◆ **GOAL OF THE EXERCISE**
Please return all lines from the records below that include the string "transition".

◇ ◇ ◇ ◇ ◇ ◇ ◇

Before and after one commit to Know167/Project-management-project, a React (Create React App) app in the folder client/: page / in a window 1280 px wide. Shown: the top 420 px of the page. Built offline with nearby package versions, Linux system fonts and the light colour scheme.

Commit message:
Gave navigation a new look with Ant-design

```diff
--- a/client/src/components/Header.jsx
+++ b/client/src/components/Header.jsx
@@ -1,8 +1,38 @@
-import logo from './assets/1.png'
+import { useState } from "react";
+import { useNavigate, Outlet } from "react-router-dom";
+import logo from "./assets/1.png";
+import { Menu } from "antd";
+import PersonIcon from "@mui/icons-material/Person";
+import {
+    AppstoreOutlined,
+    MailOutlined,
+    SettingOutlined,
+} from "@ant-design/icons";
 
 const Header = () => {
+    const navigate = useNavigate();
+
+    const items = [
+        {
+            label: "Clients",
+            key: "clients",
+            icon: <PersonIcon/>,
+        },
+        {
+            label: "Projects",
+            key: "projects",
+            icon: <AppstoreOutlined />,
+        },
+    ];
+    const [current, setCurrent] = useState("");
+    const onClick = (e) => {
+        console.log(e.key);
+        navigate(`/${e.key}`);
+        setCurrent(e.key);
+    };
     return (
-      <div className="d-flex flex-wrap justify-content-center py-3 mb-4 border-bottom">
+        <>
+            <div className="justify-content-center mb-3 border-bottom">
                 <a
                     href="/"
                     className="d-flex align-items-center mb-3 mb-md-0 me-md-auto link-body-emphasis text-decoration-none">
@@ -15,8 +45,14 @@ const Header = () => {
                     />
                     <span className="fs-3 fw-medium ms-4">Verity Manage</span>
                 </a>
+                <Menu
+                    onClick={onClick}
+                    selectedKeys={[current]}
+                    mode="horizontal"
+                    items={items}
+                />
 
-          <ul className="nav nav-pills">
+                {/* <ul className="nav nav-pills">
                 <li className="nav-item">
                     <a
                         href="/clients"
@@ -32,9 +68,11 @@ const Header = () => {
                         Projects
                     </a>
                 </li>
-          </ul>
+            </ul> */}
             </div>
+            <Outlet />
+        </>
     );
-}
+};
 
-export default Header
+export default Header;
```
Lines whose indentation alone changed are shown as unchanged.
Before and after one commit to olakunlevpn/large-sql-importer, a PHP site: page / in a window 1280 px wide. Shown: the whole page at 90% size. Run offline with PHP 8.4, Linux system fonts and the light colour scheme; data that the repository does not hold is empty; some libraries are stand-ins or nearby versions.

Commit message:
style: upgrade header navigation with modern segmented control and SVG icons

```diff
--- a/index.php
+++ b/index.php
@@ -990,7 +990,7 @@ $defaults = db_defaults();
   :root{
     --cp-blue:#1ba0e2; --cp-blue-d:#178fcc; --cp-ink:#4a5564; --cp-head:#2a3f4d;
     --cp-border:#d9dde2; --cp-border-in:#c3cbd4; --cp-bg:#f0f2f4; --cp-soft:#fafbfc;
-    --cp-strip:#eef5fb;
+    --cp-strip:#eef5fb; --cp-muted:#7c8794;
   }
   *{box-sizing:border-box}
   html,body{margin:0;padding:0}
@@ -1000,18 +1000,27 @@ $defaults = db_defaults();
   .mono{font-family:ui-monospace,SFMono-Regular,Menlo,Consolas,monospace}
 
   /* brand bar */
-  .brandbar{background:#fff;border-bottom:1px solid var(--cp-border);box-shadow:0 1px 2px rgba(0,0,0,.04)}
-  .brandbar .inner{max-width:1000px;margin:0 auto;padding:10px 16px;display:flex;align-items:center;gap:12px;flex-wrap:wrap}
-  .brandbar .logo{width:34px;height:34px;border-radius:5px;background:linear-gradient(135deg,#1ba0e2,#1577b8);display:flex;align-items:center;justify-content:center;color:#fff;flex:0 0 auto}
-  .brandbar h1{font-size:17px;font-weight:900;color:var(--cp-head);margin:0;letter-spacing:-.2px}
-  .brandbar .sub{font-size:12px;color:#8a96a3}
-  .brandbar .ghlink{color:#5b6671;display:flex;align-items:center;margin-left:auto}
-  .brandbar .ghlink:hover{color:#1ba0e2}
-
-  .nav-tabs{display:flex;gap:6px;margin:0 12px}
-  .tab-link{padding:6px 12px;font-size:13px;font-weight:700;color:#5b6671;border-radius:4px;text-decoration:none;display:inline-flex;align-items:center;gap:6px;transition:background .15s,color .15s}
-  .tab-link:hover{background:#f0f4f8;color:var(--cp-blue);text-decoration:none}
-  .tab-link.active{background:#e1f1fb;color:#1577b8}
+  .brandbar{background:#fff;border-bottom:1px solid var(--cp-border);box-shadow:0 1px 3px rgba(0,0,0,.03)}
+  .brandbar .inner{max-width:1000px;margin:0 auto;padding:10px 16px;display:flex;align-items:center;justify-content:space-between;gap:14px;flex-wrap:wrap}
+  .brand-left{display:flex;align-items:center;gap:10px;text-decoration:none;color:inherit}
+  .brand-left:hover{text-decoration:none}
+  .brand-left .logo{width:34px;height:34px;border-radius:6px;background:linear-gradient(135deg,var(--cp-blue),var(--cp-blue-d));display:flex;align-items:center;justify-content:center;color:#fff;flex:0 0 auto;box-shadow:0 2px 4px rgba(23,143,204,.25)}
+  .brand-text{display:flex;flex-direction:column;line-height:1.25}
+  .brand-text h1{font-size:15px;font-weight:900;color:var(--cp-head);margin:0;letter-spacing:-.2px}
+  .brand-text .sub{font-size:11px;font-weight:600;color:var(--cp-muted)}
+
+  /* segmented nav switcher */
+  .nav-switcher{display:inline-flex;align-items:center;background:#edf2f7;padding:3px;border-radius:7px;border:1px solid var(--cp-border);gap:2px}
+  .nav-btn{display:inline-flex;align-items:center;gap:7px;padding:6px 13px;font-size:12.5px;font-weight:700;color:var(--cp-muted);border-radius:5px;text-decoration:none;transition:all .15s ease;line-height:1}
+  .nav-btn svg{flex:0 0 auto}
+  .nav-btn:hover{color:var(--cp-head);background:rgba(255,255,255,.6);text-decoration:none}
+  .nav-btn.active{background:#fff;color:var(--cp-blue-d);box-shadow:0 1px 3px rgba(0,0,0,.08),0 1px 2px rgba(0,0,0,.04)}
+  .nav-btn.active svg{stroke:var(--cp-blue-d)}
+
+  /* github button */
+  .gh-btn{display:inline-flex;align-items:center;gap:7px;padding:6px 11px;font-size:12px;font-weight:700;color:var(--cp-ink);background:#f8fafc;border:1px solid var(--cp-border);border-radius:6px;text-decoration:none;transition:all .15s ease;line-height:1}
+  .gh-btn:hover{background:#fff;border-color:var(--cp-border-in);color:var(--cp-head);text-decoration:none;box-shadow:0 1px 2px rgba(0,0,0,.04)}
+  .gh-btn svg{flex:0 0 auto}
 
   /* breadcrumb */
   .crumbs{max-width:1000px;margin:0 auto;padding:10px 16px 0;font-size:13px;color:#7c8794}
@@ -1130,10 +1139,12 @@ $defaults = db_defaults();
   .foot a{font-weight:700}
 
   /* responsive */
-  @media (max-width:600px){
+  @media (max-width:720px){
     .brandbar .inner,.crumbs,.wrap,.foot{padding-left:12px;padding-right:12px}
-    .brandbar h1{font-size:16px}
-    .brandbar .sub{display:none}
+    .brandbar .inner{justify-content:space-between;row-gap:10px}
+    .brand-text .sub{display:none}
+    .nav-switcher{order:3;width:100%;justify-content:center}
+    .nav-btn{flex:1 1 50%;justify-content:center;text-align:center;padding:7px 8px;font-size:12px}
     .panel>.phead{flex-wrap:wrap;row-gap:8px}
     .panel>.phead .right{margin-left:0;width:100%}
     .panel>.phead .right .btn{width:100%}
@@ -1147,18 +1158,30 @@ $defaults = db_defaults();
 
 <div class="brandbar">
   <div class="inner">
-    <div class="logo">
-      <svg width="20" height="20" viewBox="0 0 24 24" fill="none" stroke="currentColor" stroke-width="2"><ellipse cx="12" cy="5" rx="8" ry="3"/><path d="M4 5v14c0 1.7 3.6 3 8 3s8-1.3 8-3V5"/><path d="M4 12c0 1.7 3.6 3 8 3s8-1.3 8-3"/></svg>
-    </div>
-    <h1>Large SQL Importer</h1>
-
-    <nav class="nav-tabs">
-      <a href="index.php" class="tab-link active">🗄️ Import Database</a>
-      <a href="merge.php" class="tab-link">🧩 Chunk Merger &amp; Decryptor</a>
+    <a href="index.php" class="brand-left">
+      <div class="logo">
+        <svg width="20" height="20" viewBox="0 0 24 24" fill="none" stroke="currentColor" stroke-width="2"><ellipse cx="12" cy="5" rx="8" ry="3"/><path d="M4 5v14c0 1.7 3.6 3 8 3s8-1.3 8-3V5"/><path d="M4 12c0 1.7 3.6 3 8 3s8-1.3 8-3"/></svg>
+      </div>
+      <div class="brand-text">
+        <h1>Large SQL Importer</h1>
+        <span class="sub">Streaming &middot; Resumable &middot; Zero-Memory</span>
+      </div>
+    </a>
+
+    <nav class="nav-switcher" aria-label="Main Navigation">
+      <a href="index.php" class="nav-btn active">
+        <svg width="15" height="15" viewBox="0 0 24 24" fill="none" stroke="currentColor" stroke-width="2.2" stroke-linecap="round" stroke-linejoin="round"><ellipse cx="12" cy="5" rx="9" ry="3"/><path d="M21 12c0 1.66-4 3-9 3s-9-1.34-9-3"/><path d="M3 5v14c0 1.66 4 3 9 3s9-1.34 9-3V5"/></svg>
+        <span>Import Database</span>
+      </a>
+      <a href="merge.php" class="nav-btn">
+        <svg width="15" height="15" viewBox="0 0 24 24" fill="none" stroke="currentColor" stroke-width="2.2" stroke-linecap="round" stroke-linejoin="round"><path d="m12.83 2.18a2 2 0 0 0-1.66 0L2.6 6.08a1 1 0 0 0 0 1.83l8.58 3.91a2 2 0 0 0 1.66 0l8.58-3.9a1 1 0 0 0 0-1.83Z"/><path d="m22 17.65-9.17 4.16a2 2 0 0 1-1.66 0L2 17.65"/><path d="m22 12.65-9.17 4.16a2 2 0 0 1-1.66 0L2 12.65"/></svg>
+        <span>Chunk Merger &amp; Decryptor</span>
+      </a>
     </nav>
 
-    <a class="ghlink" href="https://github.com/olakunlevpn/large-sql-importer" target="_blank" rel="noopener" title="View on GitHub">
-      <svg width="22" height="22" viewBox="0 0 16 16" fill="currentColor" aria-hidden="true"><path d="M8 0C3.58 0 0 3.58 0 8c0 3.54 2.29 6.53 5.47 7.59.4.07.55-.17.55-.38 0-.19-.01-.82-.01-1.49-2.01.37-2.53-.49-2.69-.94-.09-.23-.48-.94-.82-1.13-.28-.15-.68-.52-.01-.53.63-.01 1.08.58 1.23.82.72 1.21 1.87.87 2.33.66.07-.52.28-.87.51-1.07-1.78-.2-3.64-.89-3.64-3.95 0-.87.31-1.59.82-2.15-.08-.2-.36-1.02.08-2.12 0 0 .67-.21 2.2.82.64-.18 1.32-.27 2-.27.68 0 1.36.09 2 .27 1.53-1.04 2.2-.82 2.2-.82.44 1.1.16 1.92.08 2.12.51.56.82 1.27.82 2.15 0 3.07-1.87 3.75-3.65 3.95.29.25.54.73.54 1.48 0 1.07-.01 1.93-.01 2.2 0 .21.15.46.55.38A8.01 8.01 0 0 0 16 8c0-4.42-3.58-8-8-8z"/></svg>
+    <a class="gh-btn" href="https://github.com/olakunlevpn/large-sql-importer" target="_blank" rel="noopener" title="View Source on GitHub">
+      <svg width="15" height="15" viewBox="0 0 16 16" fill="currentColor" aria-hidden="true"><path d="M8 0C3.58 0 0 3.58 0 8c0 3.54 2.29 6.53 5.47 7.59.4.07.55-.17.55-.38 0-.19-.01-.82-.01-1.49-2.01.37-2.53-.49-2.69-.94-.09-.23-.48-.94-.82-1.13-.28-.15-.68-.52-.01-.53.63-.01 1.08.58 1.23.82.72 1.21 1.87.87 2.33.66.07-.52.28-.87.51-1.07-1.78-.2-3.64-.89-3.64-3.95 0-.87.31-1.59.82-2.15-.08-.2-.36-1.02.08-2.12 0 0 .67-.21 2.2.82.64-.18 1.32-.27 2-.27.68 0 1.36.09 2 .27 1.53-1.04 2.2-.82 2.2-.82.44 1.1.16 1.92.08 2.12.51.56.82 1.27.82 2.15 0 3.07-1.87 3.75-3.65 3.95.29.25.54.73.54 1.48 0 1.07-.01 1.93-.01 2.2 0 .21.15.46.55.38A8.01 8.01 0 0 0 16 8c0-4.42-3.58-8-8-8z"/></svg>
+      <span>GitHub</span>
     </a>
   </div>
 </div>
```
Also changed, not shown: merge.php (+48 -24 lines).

◇ ◇ ◇ ◇ ◇ ◇ ◇

◆ **FINAL ANSWER**
-  .tab-link{padding:6px 12px;font-size:13px;font-weight:700;color:#5b6671;border-radius:4px;text-decoration:none;display:inline-flex;align-items:center;gap:6px;transition:background .15s,color .15s}
+  .nav-btn{display:inline-flex;align-items:center;gap:7px;padding:6px 13px;font-size:12.5px;font-weight:700;color:var(--cp-muted);border-radius:5px;text-decoration:none;transition:all .15s ease;line-height:1}
+  .gh-btn{display:inline-flex;align-items:center;gap:7px;padding:6px 11px;font-size:12px;font-weight:700;color:var(--cp-ink);background:#f8fafc;border:1px solid var(--cp-border);border-radius:6px;text-decoration:none;transition:all .15s ease;line-height:1}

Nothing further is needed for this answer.